This up-and-coming South African comedian focuses his show on his experiences growing up in South Africa, attending a private Afrikaaner school, including correcting his English teacher who couldn’t actually speak English, and his developing career as a comic, which has taken him from providing pool-side entertainment at the South African equivalent of Butlins, to playing venues such as London’s Apollo.

The room takes a long time to warm up and initially it all feels somewhat disjointed. One gets the feeling it’s a long time since Bezuidenhout played such a small crowd. A few allusions to apartheid and the differences between white South Africans and Afrikaaners probably don’t evoke the belly laughs that they might back home and Bezuidenhout uses a cultural reference which is lost on the audience, apologising because he’s just off the plane and hasn’t had a chance to make up any Scottish jokes.

The riffing is competent. Bezuidenhout can obviously work a crowd and eventually builds a good rapport. It’s a real shame that by the time the room has warmed up, that this short show is almost over. One last story about his assistance in a bizarre marriage proposal is quite effective and ends the set on a stronger note than its beginning.

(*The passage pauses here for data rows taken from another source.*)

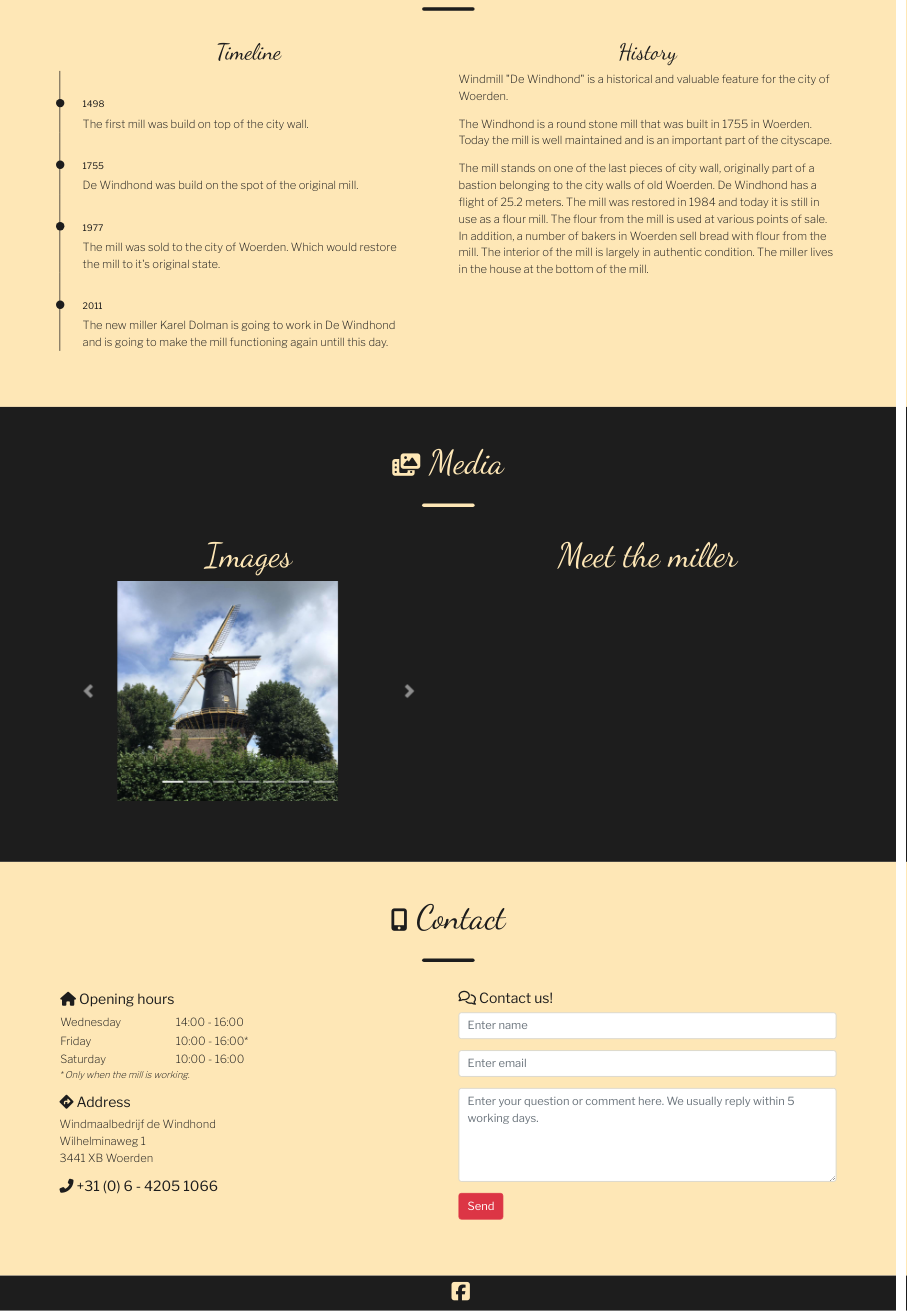
Repository: jdl208/DeWindhond
Page: index.html
The author's editor kept a record of every edit. The page is drawn from the files as they stood at one moment, then again after the next edit.
The browser window is 1280 px wide. The page is 1295 px wide, so the pictures cover 1295 px, including what lies to the right of the window. The pictures show the part of the page from y = 775 to 2655 px (the page is 2655 px tall), at 70% of full size.
Pictures or frames that could not be fetched are drawn as grey boxes. Some web libraries are served in a nearby version.

Above is the page before.

After the next edit:
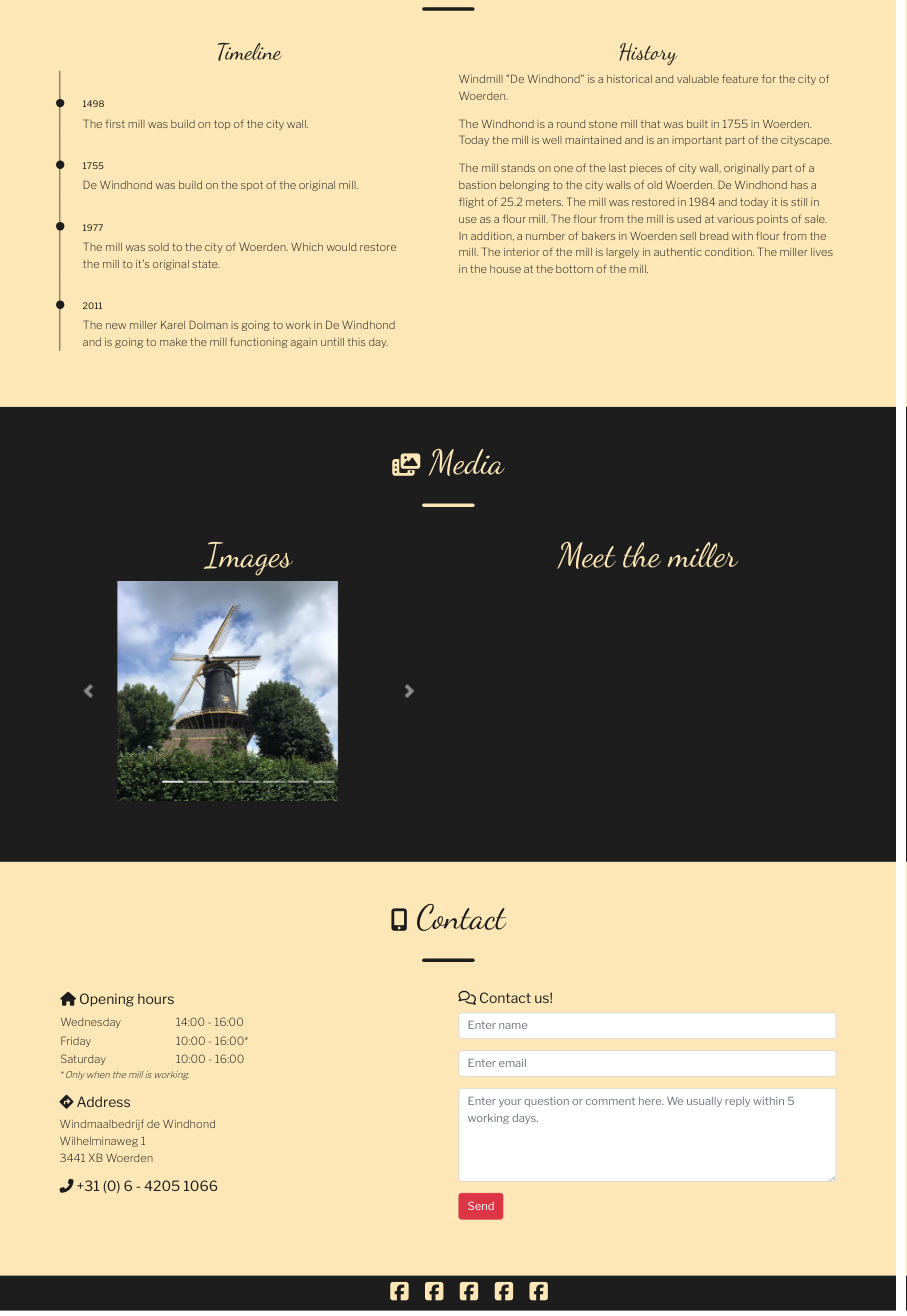
The edit:
--- a/index.html
+++ b/index.html
@@ -203,7 +203,10 @@
             <div class="col-12">
                 <ul class="footerlist">
                     <li class="list-item-footer"><a class="light-link" href="https://www.facebook.com/windmaalbedrijfdewindhond?pnref=story"><i class="fab fa-facebook-square"></i></a></li>
-                    <li class="list-item-footer"></li>
+                    <li class="list-item-footer"><a class="light-link" href="https://www.facebook.com/windmaalbedrijfdewindhond?pnref=story"><i class="fab fa-facebook-square"></i></a></li>
+                    <li class="list-item-footer"><a class="light-link" href="https://www.facebook.com/windmaalbedrijfdewindhond?pnref=story"><i class="fab fa-facebook-square"></i></a></li>
+                    <li class="list-item-footer"><a class="light-link" href="https://www.facebook.com/windmaalbedrijfdewindhond?pnref=story"><i class="fab fa-facebook-square"></i></a></li>
+                    <li class="list-item-footer"><a class="light-link" href="https://www.facebook.com/windmaalbedrijfdewindhond?pnref=story"><i class="fab fa-facebook-square"></i></a></li>
                 </ul>
             </div>
         </div>
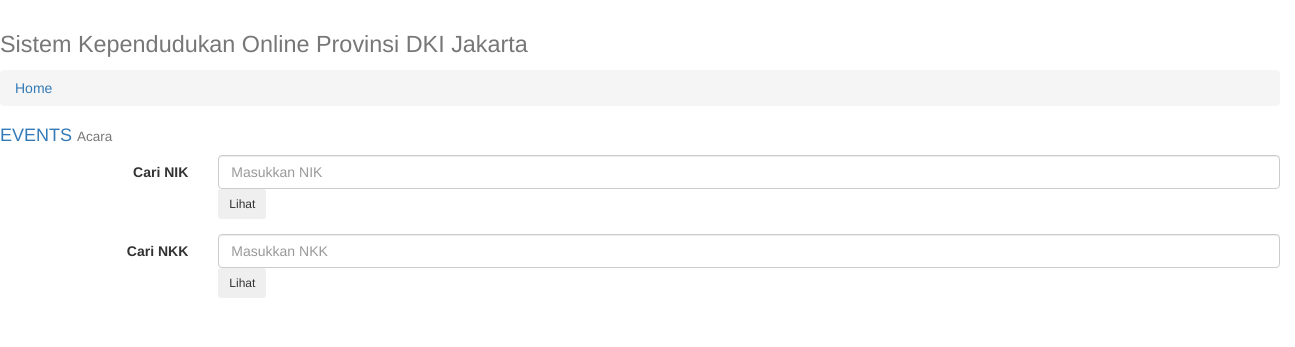
Repository: apap-2017/tugas1_1406544135
Page: http://localhost/index
The author's editor kept a copy of each file at every save. The page is drawn from the files as they stood at one save, then again after the next save.
The browser window is 1280 px wide. The page is 1295 px wide, so the pictures cover 1295 px, including what lies to the right of the window. The pictures show the whole page.
The page is this project's Thymeleaf template; nobody is signed in. The template is opened directly, without the code that normally fills it, so the values that code supplies are empty.

Above is the page before, as saved 2017-10-20 11:58:49.

### Tugas1_1406544135/src/main/resources/templates/index.html
<!DOCTYPE HTML>
<html xmlns="http://www.w3.org/1999/xhtml"
	xmlns:th="http://www.thymeleaf.org">
<head>
<title>Siduk DKI</title>
<meta http-equiv="Content-Type" content="text/html; charset=UTF-8" />
     <link href="../../static/css/bootstrap.min.css" rel="stylesheet" th:href="@{/css/bootstrap.min.css}" />
</head>

<body>

	<section class="content-header">
		<h1>
			<small>Sistem Kependudukan Online Provinsi DKI Jakarta</small>
		</h1>

		<ol class="breadcrumb">
			<li><a	 th:href="@{/}">Home</a></li>
		</ol>
	</section>

	<form class="form-horizontal" action="/penduduk" method="get">
			<section>
			<h4>
				<a th:href="@{/b8/home/event}">EVENTS</a> <small>Acara</small>
			</h4>
		</section>
		<div class="form-group">
			<label class="col-sm-2 control-label">Cari NIK</label>
			<div class="col-sm-10">
				<input type="text" name="nik" class="form-control" placeholder="Masukkan NIK"/>
				<button type="submit" class="btn btn-sm bg-teal pull-left" name="action" value="save">Lihat</button>
			</div>
		</div>
	</form>

	<form class="form-horizontal" action="/keluarga" method="get">
		<div class="form-group">
			<label class="col-sm-2 control-label">Cari NKK</label>
			<div class="col-sm-10">
				<input type="text" name="nkk" class="form-control" placeholder="Masukkan NKK"/>
				<button type="submit" class="btn btn-sm bg-teal pull-left" name="action" value="save">Lihat</button>
			</div>
		</div>
	</form>

</body>

</html>

Loaded but not shown: Tugas1_1406544135/src/main/resources/static/css/bootstrap.min.css (library)

After the next save:
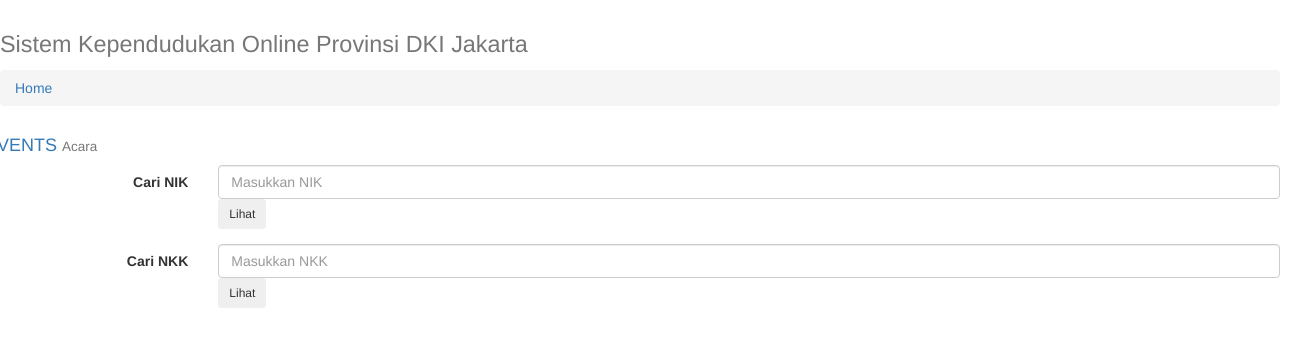
Saved 11 s later.
--- a/Tugas1_1406544135/src/main/resources/templates/index.html
+++ b/Tugas1_1406544135/src/main/resources/templates/index.html
@@ -20,12 +20,12 @@
 	</section>
 
 	<form class="form-horizontal" action="/penduduk" method="get">
+		<div class="form-group">
 			<section>
 			<h4>
 				<a th:href="@{/b8/home/event}">EVENTS</a> <small>Acara</small>
 			</h4>
 		</section>
-		<div class="form-group">
 			<label class="col-sm-2 control-label">Cari NIK</label>
 			<div class="col-sm-10">
 				<input type="text" name="nik" class="form-control" placeholder="Masukkan NIK"/>
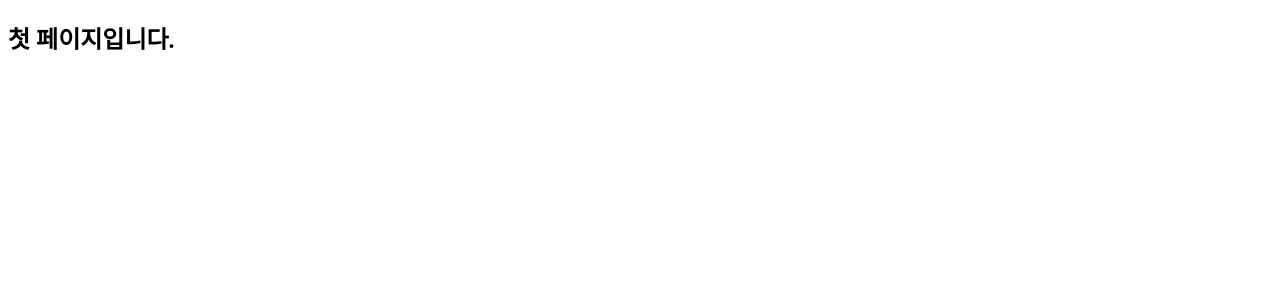
Repository: hodob/JSP_Practice
Page: http://localhost/JSP_WebMarket_JJH/ch04_ex/test.jsp
An editor plug-in stored every save of this project. The page is shown before and after the next save, followed by the edit.
The browser window is 1280 px wide. The pictures show the whole page.
The page is served by Tomcat 9. Other server files are loaded and not shown.

Above is the page before, as saved 2022-08-09 02:23:09.

### JSP_WebMarket_JJH/WebContent/ch04_ex/test.jsp
<%@ page language="java" contentType="text/html; charset=UTF-8"
	pageEncoding="UTF-8"%>
<!DOCTYPE html>
<html>
<head>
<meta charset="UTF-8">
<title>Insert title here</title>
</head>
<body>
	<h2>첫 페이지입니다.</h2>
	<%-- <jsp:forward page="b.jsp"></jsp:forward> --%>
	<%-- 	<jsp:include page="b.jsp">
		<jsp:param value="<%=new java.util.Date().toLocaleString()%>"
			name="date1" />
	</jsp:include> --%>
	<%--
	<jsp:forward page="b.jsp">
		<jsp:param value="admin" name="id" />
		<jsp:param value='<%=java.net.URLEncoder.encode("테스트")%>' name="name" />
		<jsp:param value='<%=java.net.URLEncoder.encode("aaa@bbb.com")%>' name="email" />
	</jsp:forward> --%>
	<%--
	<jsp:forward page="b.jsp">
		<jsp:param value="<%=java.util.Calendar.getInstance().getTime() %>" name="date" />

	</jsp:forward>  --%>

	<%-- 	<jsp:useBean id="date" class ="java.util.Date"></jsp:useBean>   <!--  date 는 객체이름이다.  -->
	<h2>시간에서 , useBean 으로 적용하기, </h2>
	<h2><%=date %></h2> --%>
<%--


	<jsp:useBean id="bean123" class=ch04.com.dao.calc></jsp:useBean>
	<h2>class 사용해서 하는 것입니다.</h2>
	<h2><%int result = bean123.process(5); %></h2>  <!-- out.println 으로 표현하느 ㄴ방법도 있다.  -->
	<h2><%=result %></h2> --%>

</body>
</html>

### JSP_WebMarket_JJH/src/ch04/com/dao/calc.java
package ch04.com.dao;

public class calc {

	public int process(int n) {
		return n*n*n;
	}
}

After the next save:
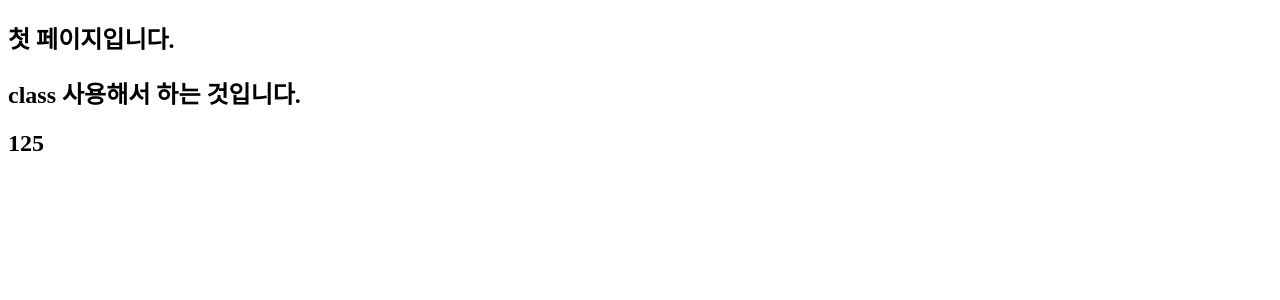
Saved 17 s later.
--- a/JSP_WebMarket_JJH/WebContent/ch04_ex/test.jsp
+++ b/JSP_WebMarket_JJH/WebContent/ch04_ex/test.jsp
@@ -28,13 +28,13 @@
 	<%-- 	<jsp:useBean id="date" class ="java.util.Date"></jsp:useBean>   <!--  date 는 객체이름이다.  -->
 	<h2>시간에서 , useBean 으로 적용하기, </h2>
 	<h2><%=date %></h2> --%>
-<%--
 
 
-	<jsp:useBean id="bean123" class=ch04.com.dao.calc></jsp:useBean>
+
+	<jsp:useBean id="bean123" class="ch04.com.dao.calc"></jsp:useBean>
 	<h2>class 사용해서 하는 것입니다.</h2>
 	<h2><%int result = bean123.process(5); %></h2>  <!-- out.println 으로 표현하느 ㄴ방법도 있다.  -->
-	<h2><%=result %></h2> --%>
+	<h2><%=result %></h2>
 
 </body>
 </html>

Bezuidenhout has some good material amongst other jokes which need a little tweaking.  And whilst the laughs aren’t constant he will make you smile in an enjoyable and illuminating 40 minutes.